=== WHAT THE EXERCISE ASKS ===
The data that follows is to be copied exactly, with each image removed.

-------- PROVIDED ENTRIES --------

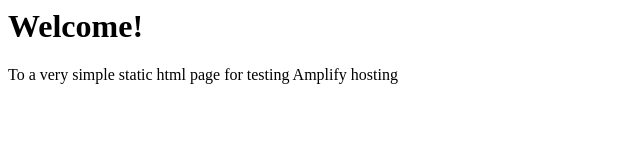
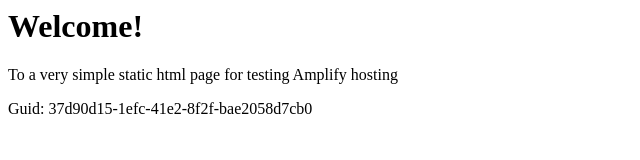
Before and after one commit to aws-aemilia-bah/Github-PR-Commit-Integration-Test-DoNotTouch-v0-preprod-me-south-1, a website: page src/index.html in a window 1280 px wide. Shown: the whole page, without its empty margins (0-640 px from the left). Drawn offline with Linux system fonts and the light colour scheme.

Commit message:
commit from integ tests

```diff
--- a/src/index.html
+++ b/src/index.html
@@ -1,3 +1,5 @@
+
+
 <html lang="en">
 
 <head>
@@ -10,6 +12,6 @@
 <body>
     <h1>Welcome!</h1>
     <p>To a very simple static html page for testing Amplify hosting</p>
-</body>
+    <p>Guid: 37d90d15-1efc-41e2-8f2f-bae2058d7cb0</p></body>
 
 </html>
```
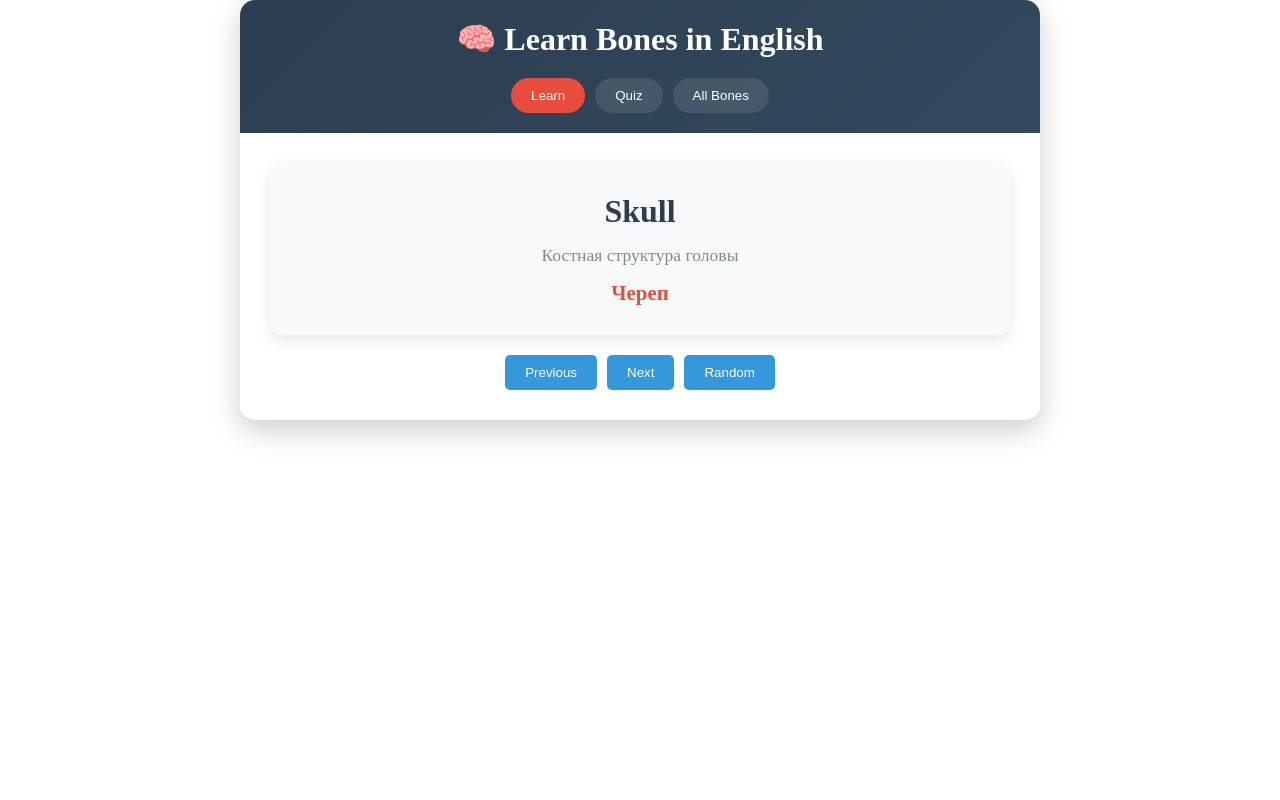
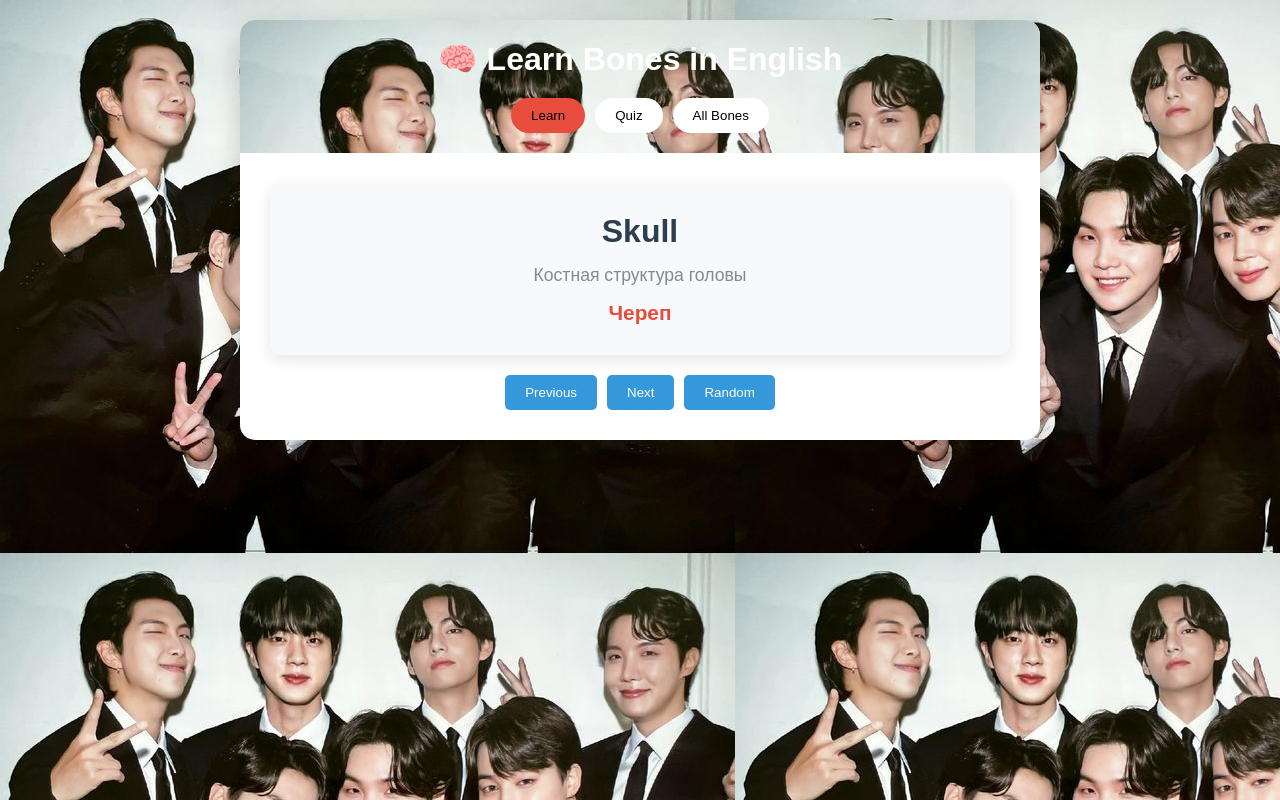
Before and after one commit to elfrz777/bones, a website: page index.html in a window 1280 px wide. Drawn offline with Linux system fonts and the light colour scheme.

Commit message:
Update style.css

```diff
--- a/style.css
+++ b/style.css
@@ -3,7 +3,7 @@
     padding: 0;
     box-sizing: border-box;
 }
-}
+
 body {
     font-family: 'Arial', sans-serif;
     background: url(111.jpg);
@@ -21,7 +21,7 @@ body {
 }
 
 header {
-    background: linear-gradient(135deg, #2c3e50 0%, #34495e 100%);
+    background: url(111.jpg);
     color: white;
     padding: 20px;
     text-align: center;
@@ -42,8 +42,8 @@ nav {
     padding: 10px 20px;
     border: none;
     border-radius: 20px;
-    background: rgba(255, 255, 255, 0.1);
-    color: white;
+    background: white;
+    color: black;
     cursor: pointer;
     transition: all 0.3s ease;
 }
```
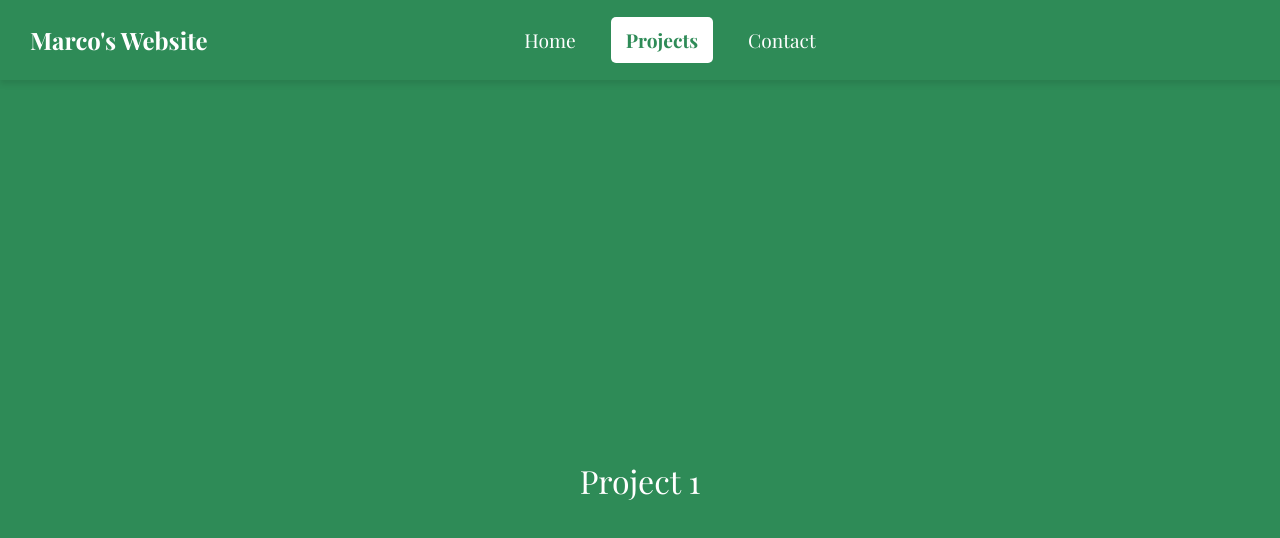
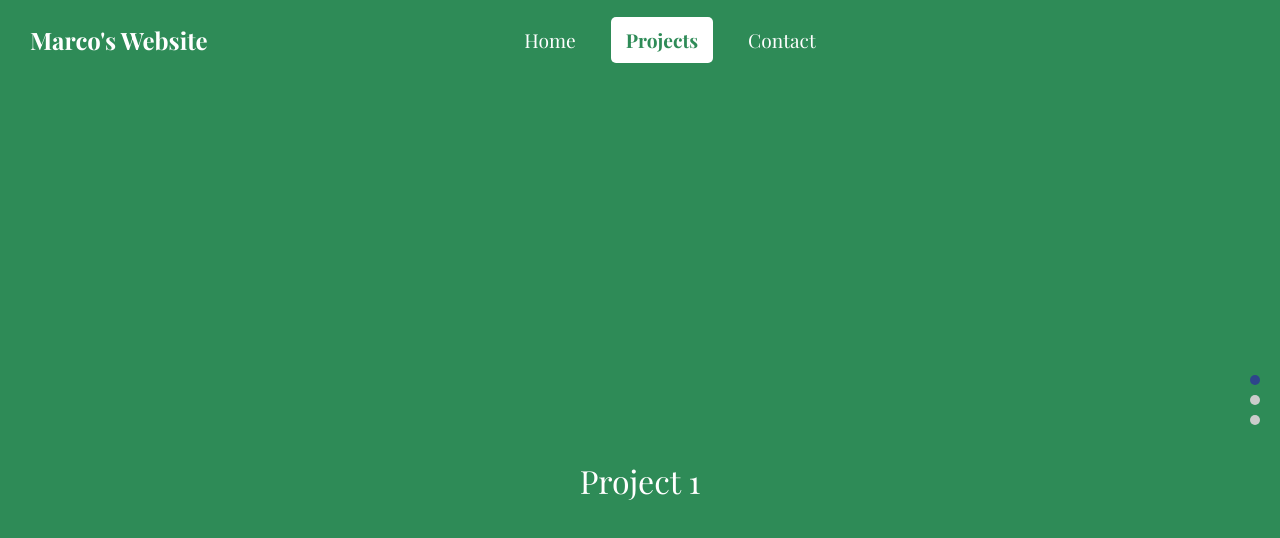
Before and after one commit to marcogracie/marcogracie.github.io, a React (Vite) app in the folder personal-site/: page /projects in a window 1280 px wide. Shown: the top 538 px of the page. Built offline with nearby package versions, Linux system fonts and the light colour scheme; a web font is replaced by a local one.

Commit message:
feat(7): Projects work now, with nice indicator for where you are.

```diff
--- a/personal-site/src/components/main/projectPage/index.css
+++ b/personal-site/src/components/main/projectPage/index.css
@@ -14,6 +14,7 @@ body {
   height: 100vh; /* Full viewport height */
   overflow-y: scroll; /* Enable vertical scrolling */
   scroll-snap-type: y mandatory; /* Enable vertical scroll snapping */
+  position: relative; /* Position relative to allow absolute positioning of dots */
 
   /* Hide the scrollbar */
   scrollbar-width: none; /* For Firefox */
@@ -47,3 +48,25 @@ body {
 .project:nth-child(3) {
   background-color: #8b4513; /* Saddle brown for the third project */
 }
+
+.dots {
+  position: fixed; /* Fix the dots to the viewport */
+  right: 20px; /* Position on the right-hand side */
+  top: 50%; /* Center vertically */
+  transform: translateY(-50%); /* Adjust for perfect centering */
+  display: flex;
+  flex-direction: column; /* Stack dots vertically */
+  gap: 10px; /* Add spacing between dots */
+}
+
+.dot {
+  width: 10px;
+  height: 10px;
+  background-color: #ccc; /* Default dot color */
+  border-radius: 50%; /* Make the dots circular */
+  transition: background-color 0.3s ease; /* Smooth transition for active state */
+}
+
+.dot.active {
+  background-color: #2e458b; /* Highlight active dot with Blue */
+}
--- a/personal-site/src/components/main/projectPage/index.tsx
+++ b/personal-site/src/components/main/projectPage/index.tsx
@@ -1,14 +1,29 @@
+import React, { useState, useEffect } from "react";
 import "./index.css";
 
 /**
  * ProjectPage Component renders the project page of the website
  */
 const ProjectPage = () => {
+  const [activeIndex, setActiveIndex] = useState(0);
+
+  const handleScroll = (event: React.UIEvent<HTMLDivElement>) => {
+    const scrollTop = event.currentTarget.scrollTop;
+    const scrollHeight = window.innerHeight;
+    const index = Math.floor(scrollTop / scrollHeight);
+    setActiveIndex(index);
+  };
+
   return (
-    <div className="projects">
+    <div className="projects" onScroll={handleScroll}>
       <div className="project"> Project 1 </div>
       <div className="project"> Project 2 </div>
       <div className="project"> Project 3 </div>
+      <div className="dots">
+        <span className={`dot ${activeIndex === 0 ? "active" : ""}`}></span>
+        <span className={`dot ${activeIndex === 1 ? "active" : ""}`}></span>
+        <span className={`dot ${activeIndex === 2 ? "active" : ""}`}></span>
+      </div>
     </div>
   );
 };
```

--------

=== WORKED SOLUTION ===
Before and after one commit to aws-aemilia-bah/Github-PR-Commit-Integration-Test-DoNotTouch-v0-preprod-me-south-1, a website: page src/index.html in a window 1280 px wide. Shown: the whole page, without its empty margins (0-640 px from the left). Drawn offline with Linux system fonts and the light colour scheme.

Commit message:
commit from integ tests

```diff
--- a/src/index.html
+++ b/src/index.html
@@ -1,3 +1,5 @@
+
+
 <html lang="en">
 
 <head>
@@ -10,6 +12,6 @@
 <body>
     <h1>Welcome!</h1>
     <p>To a very simple static html page for testing Amplify hosting</p>
-</body>
+    <p>Guid: 37d90d15-1efc-41e2-8f2f-bae2058d7cb0</p></body>
 
 </html>
```
Before and after one commit to elfrz777/bones, a website: page index.html in a window 1280 px wide. Drawn offline with Linux system fonts and the light colour scheme.

Commit message:
Update style.css

```diff
--- a/style.css
+++ b/style.css
@@ -3,7 +3,7 @@
     padding: 0;
     box-sizing: border-box;
 }
-}
+
 body {
     font-family: 'Arial', sans-serif;
     background: url(111.jpg);
@@ -21,7 +21,7 @@ body {
 }
 
 header {
-    background: linear-gradient(135deg, #2c3e50 0%, #34495e 100%);
+    background: url(111.jpg);
     color: white;
     padding: 20px;
     text-align: center;
@@ -42,8 +42,8 @@ nav {
     padding: 10px 20px;
     border: none;
     border-radius: 20px;
-    background: rgba(255, 255, 255, 0.1);
-    color: white;
+    background: white;
+    color: black;
     cursor: pointer;
     transition: all 0.3s ease;
 }
```
Before and after one commit to marcogracie/marcogracie.github.io, a React (Vite) app in the folder personal-site/: page /projects in a window 1280 px wide. Shown: the top 538 px of the page. Built offline with nearby package versions, Linux system fonts and the light colour scheme; a web font is replaced by a local one.

Commit message:
feat(7): Projects work now, with nice indicator for where you are.

```diff
--- a/personal-site/src/components/main/projectPage/index.css
+++ b/personal-site/src/components/main/projectPage/index.css
@@ -14,6 +14,7 @@ body {
   height: 100vh; /* Full viewport height */
   overflow-y: scroll; /* Enable vertical scrolling */
   scroll-snap-type: y mandatory; /* Enable vertical scroll snapping */
+  position: relative; /* Position relative to allow absolute positioning of dots */
 
   /* Hide the scrollbar */
   scrollbar-width: none; /* For Firefox */
@@ -47,3 +48,25 @@ body {
 .project:nth-child(3) {
   background-color: #8b4513; /* Saddle brown for the third project */
 }
+
+.dots {
+  position: fixed; /* Fix the dots to the viewport */
+  right: 20px; /* Position on the right-hand side */
+  top: 50%; /* Center vertically */
+  transform: translateY(-50%); /* Adjust for perfect centering */
+  display: flex;
+  flex-direction: column; /* Stack dots vertically */
+  gap: 10px; /* Add spacing between dots */
+}
+
+.dot {
+  width: 10px;
+  height: 10px;
+  background-color: #ccc; /* Default dot color */
+  border-radius: 50%; /* Make the dots circular */
+  transition: background-color 0.3s ease; /* Smooth transition for active state */
+}
+
+.dot.active {
+  background-color: #2e458b; /* Highlight active dot with Blue */
+}
--- a/personal-site/src/components/main/projectPage/index.tsx
+++ b/personal-site/src/components/main/projectPage/index.tsx
@@ -1,14 +1,29 @@
+import React, { useState, useEffect } from "react";
 import "./index.css";
 
 /**
  * ProjectPage Component renders the project page of the website
  */
 const ProjectPage = () => {
+  const [activeIndex, setActiveIndex] = useState(0);
+
+  const handleScroll = (event: React.UIEvent<HTMLDivElement>) => {
+    const scrollTop = event.currentTarget.scrollTop;
+    const scrollHeight = window.innerHeight;
+    const index = Math.floor(scrollTop / scrollHeight);
+    setActiveIndex(index);
+  };
+
   return (
-    <div className="projects">
+    <div className="projects" onScroll={handleScroll}>
       <div className="project"> Project 1 </div>
       <div className="project"> Project 2 </div>
       <div className="project"> Project 3 </div>
+      <div className="dots">
+        <span className={`dot ${activeIndex === 0 ? "active" : ""}`}></span>
+        <span className={`dot ${activeIndex === 1 ? "active" : ""}`}></span>
+        <span className={`dot ${activeIndex === 2 ? "active" : ""}`}></span>
+      </div>
     </div>
   );
 };
```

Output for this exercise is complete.